This website works best with JavaScript enabled


(according to the current law in the UK)

 The legal and ethical principle where a patient agrees to the treatment,

a physical investigation or personal care.


must be valid:

    1. given voluntarily

    2. given by a competent person

    3. ability to understand and remember the given information

    4. ability to weigh up risks and benefits of the procedure

    5. consequences of not having the procedure)

    6. appropriate information is provided (nature + purpose of the procedure, pan relief, complications/risks, alternative treatment options)

    • explanation of common risks (e.g. nausea) and also severe complications even if they are rare (e.g. nerve injury)

    • patients individual experience and background are taken into account (e.g. values, social background, culture, religion, beliefs, intellect)

    • documentation of the agreed anaesthetic and post-operative plan including a list of risks explained (separate anaesthetic consent forms are currently not necessary)

    • separate anaesthetic consent forms are currently not necessary (some departments make use of them)

Special situations


1. Refusal of treatment

  • a well-informed patient with capacity can voluntarily refuse treatment (even when this results in death)
  • this has to be accepted by the health care professional


2. Advance directives

= refusal of treatment in advance in case of future incapacity

= written "living will" by a competent person

- are legally binding

3.a Young adults (>16 years)

    • can give consent without separate consent from a parent or guardian


3.b Children and young adults (<16 years)

    • can be competent to give consent (if able to understand the information provided and to outweigh risks & benefits)
    • children and young adults who refuse treatment can be overridden by a parent or court
    • the treatment has to be in the childs best interest
    • parents can consent for children without capacity


4. Emergency

    • verbal consent by telephone is adequate
    • consent is not necessary in life-threatening situations
    • if a child or parent refuse treatment a court order can be obtained (but that should not delay emergency treatment)


5. Unconscious patients

    • essential treatment is possible without consent
    • it is good medical practice to inform the next of kin
    • the next of kin can not give or refuse treatment


6. Restricted consent

    • certain aspects of treatment may be refused (e.g. blood transfusion in Jehova's Whitnesses)
    • must be discussed with patients in detail so that the patient understands the consequences of refusal
    • must be respected at all times
    • the patient can change this decision at any time

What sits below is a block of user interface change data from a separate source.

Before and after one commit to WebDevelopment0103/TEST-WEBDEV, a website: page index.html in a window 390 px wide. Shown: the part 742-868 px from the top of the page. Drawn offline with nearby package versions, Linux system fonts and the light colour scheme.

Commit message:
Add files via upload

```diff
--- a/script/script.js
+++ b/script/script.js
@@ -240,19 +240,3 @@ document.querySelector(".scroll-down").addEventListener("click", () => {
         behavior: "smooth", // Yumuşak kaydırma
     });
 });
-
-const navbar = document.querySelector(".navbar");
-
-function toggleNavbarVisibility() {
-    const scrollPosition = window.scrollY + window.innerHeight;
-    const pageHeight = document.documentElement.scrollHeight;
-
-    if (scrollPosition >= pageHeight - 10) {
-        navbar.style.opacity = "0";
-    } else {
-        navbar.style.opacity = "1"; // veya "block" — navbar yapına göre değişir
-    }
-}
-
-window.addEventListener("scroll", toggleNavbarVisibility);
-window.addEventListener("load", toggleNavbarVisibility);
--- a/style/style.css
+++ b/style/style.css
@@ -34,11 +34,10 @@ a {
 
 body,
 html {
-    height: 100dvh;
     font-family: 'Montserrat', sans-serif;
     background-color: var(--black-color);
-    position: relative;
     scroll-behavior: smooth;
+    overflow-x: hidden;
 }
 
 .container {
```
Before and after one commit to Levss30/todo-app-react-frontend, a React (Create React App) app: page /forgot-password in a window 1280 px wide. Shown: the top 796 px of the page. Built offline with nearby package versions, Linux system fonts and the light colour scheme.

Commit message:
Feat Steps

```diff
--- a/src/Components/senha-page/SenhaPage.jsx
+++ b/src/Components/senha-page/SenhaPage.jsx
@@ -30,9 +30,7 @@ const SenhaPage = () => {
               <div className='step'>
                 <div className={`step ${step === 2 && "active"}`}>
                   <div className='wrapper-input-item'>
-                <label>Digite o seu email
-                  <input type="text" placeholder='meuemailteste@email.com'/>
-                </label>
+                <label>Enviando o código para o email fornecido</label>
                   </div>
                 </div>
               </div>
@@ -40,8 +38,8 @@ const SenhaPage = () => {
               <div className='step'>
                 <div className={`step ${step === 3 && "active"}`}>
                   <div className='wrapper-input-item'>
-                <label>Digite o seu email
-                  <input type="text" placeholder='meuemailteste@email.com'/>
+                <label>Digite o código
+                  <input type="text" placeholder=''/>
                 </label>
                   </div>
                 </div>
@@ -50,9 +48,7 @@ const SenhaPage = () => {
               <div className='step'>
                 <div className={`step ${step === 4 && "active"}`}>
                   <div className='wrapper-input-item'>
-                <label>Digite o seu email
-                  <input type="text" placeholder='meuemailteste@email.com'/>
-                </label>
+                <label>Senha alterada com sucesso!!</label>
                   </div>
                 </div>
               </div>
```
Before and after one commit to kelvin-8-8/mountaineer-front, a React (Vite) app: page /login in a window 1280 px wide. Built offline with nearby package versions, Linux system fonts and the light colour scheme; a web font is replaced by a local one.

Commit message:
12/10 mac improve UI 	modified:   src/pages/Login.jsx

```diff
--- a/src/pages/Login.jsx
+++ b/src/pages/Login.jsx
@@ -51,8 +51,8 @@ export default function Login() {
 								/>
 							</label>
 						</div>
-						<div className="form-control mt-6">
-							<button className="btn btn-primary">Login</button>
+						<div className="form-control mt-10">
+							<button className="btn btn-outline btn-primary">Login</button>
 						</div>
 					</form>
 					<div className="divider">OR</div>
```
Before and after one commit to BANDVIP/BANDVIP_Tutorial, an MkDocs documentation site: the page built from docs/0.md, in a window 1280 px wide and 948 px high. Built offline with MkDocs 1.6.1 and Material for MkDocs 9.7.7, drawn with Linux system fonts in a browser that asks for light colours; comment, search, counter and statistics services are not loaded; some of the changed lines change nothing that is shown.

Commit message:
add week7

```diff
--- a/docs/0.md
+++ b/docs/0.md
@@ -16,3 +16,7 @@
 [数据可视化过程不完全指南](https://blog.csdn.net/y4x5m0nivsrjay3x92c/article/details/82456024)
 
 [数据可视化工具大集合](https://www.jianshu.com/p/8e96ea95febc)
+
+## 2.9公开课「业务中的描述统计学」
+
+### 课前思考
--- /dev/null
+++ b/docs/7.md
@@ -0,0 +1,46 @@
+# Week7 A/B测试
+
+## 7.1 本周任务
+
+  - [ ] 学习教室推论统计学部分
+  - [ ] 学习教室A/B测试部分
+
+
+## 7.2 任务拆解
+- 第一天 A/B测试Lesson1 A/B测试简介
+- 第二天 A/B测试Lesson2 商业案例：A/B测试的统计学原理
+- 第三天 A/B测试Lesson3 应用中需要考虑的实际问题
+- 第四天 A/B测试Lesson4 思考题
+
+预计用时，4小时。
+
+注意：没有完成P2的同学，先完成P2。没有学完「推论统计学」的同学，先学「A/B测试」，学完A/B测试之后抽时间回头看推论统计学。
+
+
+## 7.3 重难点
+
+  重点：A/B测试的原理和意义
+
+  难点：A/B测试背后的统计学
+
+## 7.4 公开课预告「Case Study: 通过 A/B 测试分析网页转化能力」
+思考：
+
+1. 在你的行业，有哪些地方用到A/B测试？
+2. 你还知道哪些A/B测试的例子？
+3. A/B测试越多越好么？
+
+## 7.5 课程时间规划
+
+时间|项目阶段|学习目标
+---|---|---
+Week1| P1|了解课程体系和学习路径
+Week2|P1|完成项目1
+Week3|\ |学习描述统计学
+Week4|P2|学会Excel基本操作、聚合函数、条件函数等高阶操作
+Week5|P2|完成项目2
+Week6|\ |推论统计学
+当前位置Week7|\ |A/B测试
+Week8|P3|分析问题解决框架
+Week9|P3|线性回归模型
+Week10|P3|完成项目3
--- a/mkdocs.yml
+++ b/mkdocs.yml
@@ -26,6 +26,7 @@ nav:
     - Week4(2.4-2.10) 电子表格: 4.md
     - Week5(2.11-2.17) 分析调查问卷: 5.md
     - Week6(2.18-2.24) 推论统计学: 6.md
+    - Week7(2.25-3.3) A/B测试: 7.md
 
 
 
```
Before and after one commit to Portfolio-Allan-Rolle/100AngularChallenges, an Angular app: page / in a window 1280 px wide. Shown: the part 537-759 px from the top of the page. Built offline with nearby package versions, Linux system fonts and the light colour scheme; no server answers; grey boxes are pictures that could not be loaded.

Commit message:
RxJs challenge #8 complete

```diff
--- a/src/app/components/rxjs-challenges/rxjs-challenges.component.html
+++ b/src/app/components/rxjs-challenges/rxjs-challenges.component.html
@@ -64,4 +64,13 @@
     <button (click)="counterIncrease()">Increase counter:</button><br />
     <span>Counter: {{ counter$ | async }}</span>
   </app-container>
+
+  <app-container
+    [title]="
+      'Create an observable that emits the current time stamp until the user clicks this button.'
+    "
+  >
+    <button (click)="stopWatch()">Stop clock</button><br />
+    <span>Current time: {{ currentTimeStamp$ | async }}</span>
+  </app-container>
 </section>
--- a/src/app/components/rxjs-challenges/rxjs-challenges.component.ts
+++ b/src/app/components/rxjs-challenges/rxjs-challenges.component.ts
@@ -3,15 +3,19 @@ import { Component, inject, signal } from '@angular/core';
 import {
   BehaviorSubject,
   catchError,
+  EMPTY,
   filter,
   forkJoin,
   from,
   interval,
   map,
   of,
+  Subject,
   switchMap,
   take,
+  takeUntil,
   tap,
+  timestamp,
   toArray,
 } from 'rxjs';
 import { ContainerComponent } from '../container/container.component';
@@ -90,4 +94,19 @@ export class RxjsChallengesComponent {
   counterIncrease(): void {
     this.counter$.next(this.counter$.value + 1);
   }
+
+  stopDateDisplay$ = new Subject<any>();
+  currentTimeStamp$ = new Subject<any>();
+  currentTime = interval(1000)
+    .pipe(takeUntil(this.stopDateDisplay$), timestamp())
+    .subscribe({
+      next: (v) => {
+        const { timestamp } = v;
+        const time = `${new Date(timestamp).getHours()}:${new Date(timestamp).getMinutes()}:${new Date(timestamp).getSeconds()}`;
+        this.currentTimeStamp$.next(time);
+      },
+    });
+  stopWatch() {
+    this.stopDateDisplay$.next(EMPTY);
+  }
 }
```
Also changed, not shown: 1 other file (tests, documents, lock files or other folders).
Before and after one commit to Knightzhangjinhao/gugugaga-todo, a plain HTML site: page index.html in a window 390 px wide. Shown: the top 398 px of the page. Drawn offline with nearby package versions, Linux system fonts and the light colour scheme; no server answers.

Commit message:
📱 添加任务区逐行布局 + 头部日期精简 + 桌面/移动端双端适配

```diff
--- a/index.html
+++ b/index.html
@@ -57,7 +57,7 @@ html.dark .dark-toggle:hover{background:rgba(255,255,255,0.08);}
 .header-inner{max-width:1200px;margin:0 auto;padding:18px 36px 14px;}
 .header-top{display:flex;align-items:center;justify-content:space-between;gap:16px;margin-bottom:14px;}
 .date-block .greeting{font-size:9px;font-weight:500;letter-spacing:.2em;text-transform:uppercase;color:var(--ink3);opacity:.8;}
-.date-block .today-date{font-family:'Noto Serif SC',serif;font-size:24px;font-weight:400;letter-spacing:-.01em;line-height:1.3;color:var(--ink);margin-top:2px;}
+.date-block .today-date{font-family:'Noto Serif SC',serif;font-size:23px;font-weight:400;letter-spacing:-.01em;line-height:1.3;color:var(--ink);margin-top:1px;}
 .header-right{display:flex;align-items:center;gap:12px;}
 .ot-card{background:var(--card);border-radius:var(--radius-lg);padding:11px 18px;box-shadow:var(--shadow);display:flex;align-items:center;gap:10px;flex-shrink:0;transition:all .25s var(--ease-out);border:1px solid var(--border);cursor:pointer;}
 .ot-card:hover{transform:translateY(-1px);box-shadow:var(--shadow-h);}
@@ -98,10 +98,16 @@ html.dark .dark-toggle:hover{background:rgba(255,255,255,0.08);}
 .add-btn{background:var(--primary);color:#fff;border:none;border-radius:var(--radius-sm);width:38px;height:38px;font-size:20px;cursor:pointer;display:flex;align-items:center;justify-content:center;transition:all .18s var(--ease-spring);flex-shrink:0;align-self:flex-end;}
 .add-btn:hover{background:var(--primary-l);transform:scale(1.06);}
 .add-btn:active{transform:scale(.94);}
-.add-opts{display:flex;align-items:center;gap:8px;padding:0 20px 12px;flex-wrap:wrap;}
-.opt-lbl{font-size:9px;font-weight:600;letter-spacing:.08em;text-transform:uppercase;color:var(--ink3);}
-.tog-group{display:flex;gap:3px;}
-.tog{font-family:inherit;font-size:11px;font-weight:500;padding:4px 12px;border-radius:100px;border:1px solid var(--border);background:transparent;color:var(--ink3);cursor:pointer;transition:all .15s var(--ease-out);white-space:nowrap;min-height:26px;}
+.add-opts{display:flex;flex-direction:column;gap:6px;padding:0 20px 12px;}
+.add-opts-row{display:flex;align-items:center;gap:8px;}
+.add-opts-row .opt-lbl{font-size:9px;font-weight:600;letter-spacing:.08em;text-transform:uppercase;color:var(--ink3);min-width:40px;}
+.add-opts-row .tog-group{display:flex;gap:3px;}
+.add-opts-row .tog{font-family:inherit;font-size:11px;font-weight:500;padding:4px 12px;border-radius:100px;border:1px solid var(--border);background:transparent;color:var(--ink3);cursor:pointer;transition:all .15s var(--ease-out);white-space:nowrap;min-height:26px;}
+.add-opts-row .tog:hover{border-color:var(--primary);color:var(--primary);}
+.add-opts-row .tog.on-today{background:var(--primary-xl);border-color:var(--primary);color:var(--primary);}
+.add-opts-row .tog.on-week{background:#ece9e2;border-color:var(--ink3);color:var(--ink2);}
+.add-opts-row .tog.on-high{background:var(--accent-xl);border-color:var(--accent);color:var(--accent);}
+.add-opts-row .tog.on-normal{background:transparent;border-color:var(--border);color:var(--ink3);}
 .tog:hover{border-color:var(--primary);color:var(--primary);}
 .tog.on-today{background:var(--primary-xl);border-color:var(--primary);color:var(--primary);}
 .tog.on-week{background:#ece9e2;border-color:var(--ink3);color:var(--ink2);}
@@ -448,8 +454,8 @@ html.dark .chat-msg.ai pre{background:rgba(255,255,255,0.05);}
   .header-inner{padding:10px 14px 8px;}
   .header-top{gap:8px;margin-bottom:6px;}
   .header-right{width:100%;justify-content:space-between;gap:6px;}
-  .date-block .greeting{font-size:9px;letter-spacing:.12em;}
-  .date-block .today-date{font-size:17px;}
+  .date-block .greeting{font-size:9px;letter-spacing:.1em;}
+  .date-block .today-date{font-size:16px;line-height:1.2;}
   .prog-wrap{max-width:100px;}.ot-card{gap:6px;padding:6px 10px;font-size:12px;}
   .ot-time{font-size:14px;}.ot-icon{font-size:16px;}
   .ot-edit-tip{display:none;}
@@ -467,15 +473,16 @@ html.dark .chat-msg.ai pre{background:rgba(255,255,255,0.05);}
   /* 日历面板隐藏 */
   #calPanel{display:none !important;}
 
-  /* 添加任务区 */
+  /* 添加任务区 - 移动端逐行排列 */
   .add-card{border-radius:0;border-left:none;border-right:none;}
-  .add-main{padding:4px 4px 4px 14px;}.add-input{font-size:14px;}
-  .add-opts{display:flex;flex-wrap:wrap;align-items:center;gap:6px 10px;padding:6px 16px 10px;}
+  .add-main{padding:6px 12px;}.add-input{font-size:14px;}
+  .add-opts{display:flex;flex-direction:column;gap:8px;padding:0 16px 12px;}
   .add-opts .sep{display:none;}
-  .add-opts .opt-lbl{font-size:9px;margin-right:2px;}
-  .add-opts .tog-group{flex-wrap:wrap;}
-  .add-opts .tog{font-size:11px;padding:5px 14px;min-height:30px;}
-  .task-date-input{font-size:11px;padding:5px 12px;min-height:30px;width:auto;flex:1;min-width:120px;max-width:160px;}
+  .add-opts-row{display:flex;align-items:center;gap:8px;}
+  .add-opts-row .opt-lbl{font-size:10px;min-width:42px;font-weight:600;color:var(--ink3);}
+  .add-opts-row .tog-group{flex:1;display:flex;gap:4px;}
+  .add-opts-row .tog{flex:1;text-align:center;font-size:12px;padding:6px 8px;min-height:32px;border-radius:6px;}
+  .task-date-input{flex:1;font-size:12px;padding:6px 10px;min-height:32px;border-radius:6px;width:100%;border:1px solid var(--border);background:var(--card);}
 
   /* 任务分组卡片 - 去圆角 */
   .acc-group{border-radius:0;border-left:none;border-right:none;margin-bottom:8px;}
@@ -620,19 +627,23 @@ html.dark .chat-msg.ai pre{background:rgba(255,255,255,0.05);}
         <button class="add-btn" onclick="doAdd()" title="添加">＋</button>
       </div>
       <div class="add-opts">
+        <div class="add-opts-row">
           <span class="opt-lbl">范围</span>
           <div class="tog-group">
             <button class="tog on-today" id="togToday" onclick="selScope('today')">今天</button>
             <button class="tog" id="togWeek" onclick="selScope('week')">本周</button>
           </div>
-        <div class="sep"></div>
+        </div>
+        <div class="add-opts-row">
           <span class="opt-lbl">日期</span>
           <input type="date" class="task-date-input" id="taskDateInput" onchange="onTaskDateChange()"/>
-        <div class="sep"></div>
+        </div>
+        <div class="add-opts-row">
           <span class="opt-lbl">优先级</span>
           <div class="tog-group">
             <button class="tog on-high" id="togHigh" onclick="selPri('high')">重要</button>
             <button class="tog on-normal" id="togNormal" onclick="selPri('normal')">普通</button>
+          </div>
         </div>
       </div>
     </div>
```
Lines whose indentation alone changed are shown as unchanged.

7. Research / Teaching

    • the same legal principles apply as for giving consent


Please Donate 

Follow Us 


#fc3424 #5835a1 #1975f2 #2fc86b #f_syc9 #eef77 #020614063440